START Supplied material
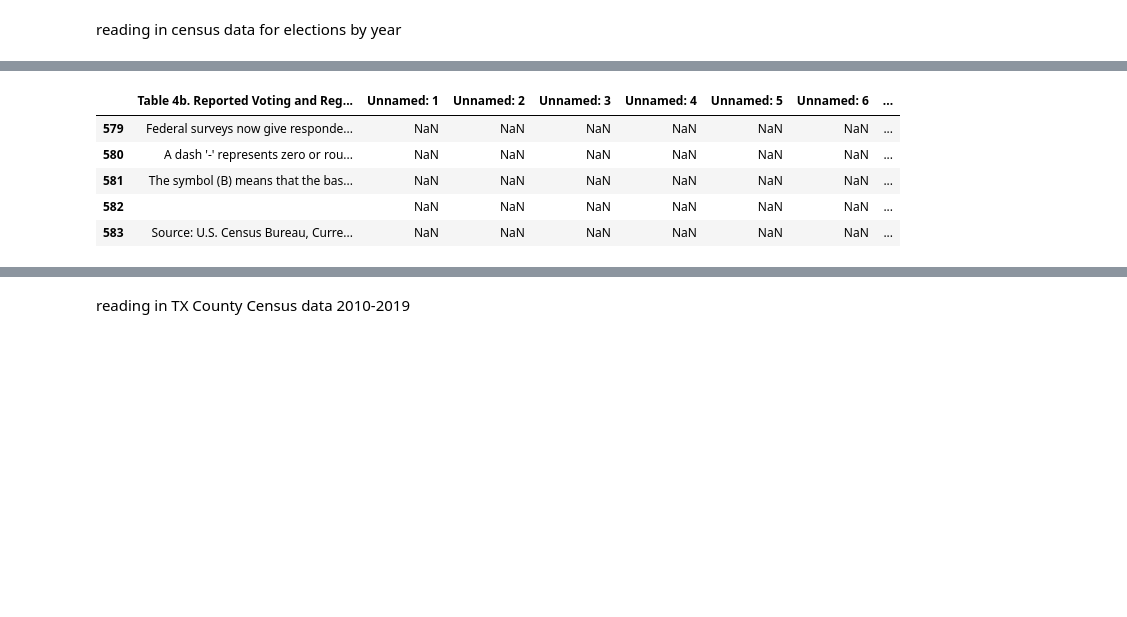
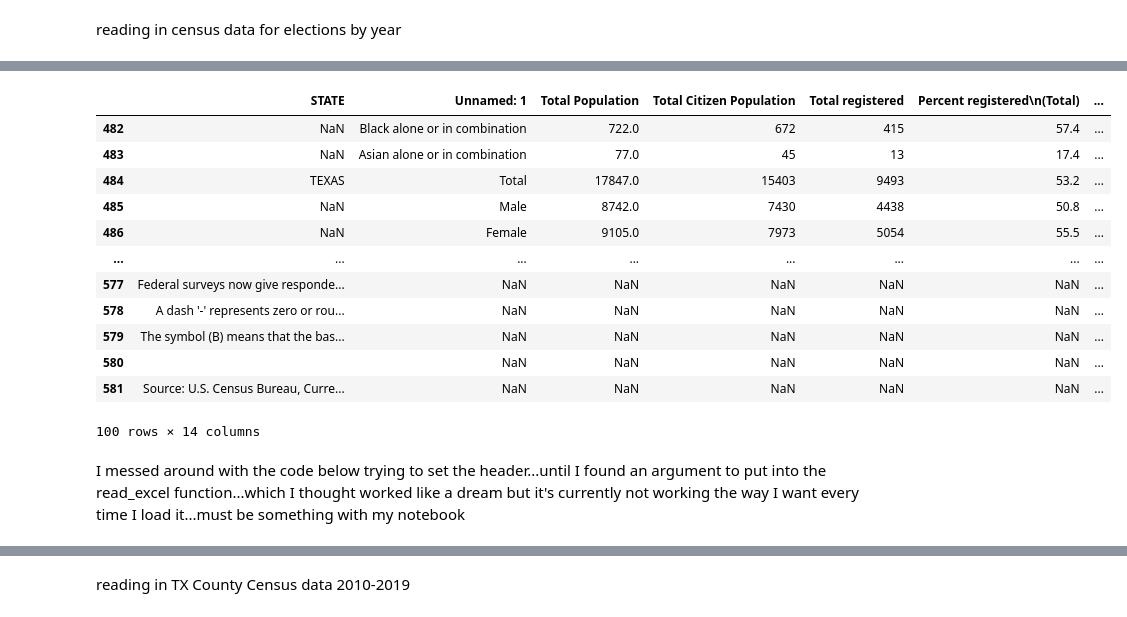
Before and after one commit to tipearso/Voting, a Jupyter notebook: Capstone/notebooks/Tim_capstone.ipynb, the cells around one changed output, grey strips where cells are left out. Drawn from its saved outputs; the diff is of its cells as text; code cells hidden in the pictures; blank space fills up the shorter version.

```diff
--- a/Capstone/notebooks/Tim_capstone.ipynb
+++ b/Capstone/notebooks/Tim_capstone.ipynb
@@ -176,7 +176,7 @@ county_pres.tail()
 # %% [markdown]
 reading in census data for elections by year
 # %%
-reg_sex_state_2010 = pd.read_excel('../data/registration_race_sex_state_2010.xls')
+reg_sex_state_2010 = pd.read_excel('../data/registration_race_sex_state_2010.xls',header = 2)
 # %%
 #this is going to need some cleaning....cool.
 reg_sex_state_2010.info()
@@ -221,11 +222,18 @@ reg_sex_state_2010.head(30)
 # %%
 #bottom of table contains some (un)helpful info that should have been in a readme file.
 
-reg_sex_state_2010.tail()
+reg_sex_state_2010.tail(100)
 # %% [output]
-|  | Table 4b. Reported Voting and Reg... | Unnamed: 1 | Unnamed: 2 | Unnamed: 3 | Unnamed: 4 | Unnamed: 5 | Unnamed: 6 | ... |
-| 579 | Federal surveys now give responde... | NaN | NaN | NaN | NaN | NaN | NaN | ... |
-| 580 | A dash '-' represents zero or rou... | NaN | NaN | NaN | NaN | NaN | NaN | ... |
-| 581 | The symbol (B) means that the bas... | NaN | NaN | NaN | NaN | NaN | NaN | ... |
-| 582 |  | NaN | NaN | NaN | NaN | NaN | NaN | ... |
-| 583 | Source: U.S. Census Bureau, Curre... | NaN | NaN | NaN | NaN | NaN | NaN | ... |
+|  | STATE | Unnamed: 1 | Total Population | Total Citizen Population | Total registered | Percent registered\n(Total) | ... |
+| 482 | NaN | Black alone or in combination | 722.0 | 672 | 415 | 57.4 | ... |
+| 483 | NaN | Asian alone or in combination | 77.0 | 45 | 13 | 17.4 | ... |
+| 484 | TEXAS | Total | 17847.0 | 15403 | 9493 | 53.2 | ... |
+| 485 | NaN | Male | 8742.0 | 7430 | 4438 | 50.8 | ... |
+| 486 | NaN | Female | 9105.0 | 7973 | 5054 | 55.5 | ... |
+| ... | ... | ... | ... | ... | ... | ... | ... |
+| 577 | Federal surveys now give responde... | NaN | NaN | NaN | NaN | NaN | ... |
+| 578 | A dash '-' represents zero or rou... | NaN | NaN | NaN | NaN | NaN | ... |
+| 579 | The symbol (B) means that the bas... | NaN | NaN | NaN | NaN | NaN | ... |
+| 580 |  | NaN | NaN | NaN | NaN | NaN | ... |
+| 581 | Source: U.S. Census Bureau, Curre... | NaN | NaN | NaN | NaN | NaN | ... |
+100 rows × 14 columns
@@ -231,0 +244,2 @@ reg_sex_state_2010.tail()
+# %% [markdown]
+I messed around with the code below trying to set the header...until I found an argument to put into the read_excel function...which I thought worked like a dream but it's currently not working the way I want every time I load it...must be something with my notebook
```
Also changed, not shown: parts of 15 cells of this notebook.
END Supplied material
Exercise goal -
Word for word, set down every record, keeping the images out.

Answer -
Before and after one commit to tipearso/Voting, a Jupyter notebook: Capstone/notebooks/Tim_capstone.ipynb, the cells around one changed output, grey strips where cells are left out. Drawn from its saved outputs; the diff is of its cells as text; code cells hidden in the pictures; blank space fills up the shorter version.

```diff
--- a/Capstone/notebooks/Tim_capstone.ipynb
+++ b/Capstone/notebooks/Tim_capstone.ipynb
@@ -176,7 +176,7 @@ county_pres.tail()
 # %% [markdown]
 reading in census data for elections by year
 # %%
-reg_sex_state_2010 = pd.read_excel('../data/registration_race_sex_state_2010.xls')
+reg_sex_state_2010 = pd.read_excel('../data/registration_race_sex_state_2010.xls',header = 2)
 # %%
 #this is going to need some cleaning....cool.
 reg_sex_state_2010.info()
@@ -221,11 +222,18 @@ reg_sex_state_2010.head(30)
 # %%
 #bottom of table contains some (un)helpful info that should have been in a readme file.
 
-reg_sex_state_2010.tail()
+reg_sex_state_2010.tail(100)
 # %% [output]
-|  | Table 4b. Reported Voting and Reg... | Unnamed: 1 | Unnamed: 2 | Unnamed: 3 | Unnamed: 4 | Unnamed: 5 | Unnamed: 6 | ... |
-| 579 | Federal surveys now give responde... | NaN | NaN | NaN | NaN | NaN | NaN | ... |
-| 580 | A dash '-' represents zero or rou... | NaN | NaN | NaN | NaN | NaN | NaN | ... |
-| 581 | The symbol (B) means that the bas... | NaN | NaN | NaN | NaN | NaN | NaN | ... |
-| 582 |  | NaN | NaN | NaN | NaN | NaN | NaN | ... |
-| 583 | Source: U.S. Census Bureau, Curre... | NaN | NaN | NaN | NaN | NaN | NaN | ... |
+|  | STATE | Unnamed: 1 | Total Population | Total Citizen Population | Total registered | Percent registered\n(Total) | ... |
+| 482 | NaN | Black alone or in combination | 722.0 | 672 | 415 | 57.4 | ... |
+| 483 | NaN | Asian alone or in combination | 77.0 | 45 | 13 | 17.4 | ... |
+| 484 | TEXAS | Total | 17847.0 | 15403 | 9493 | 53.2 | ... |
+| 485 | NaN | Male | 8742.0 | 7430 | 4438 | 50.8 | ... |
+| 486 | NaN | Female | 9105.0 | 7973 | 5054 | 55.5 | ... |
+| ... | ... | ... | ... | ... | ... | ... | ... |
+| 577 | Federal surveys now give responde... | NaN | NaN | NaN | NaN | NaN | ... |
+| 578 | A dash '-' represents zero or rou... | NaN | NaN | NaN | NaN | NaN | ... |
+| 579 | The symbol (B) means that the bas... | NaN | NaN | NaN | NaN | NaN | ... |
+| 580 |  | NaN | NaN | NaN | NaN | NaN | ... |
+| 581 | Source: U.S. Census Bureau, Curre... | NaN | NaN | NaN | NaN | NaN | ... |
+100 rows × 14 columns
@@ -231,0 +244,2 @@ reg_sex_state_2010.tail()
+# %% [markdown]
+I messed around with the code below trying to set the header...until I found an argument to put into the read_excel function...which I thought worked like a dream but it's currently not working the way I want every time I load it...must be something with my notebook
```
Also changed, not shown: parts of 15 cells of this notebook.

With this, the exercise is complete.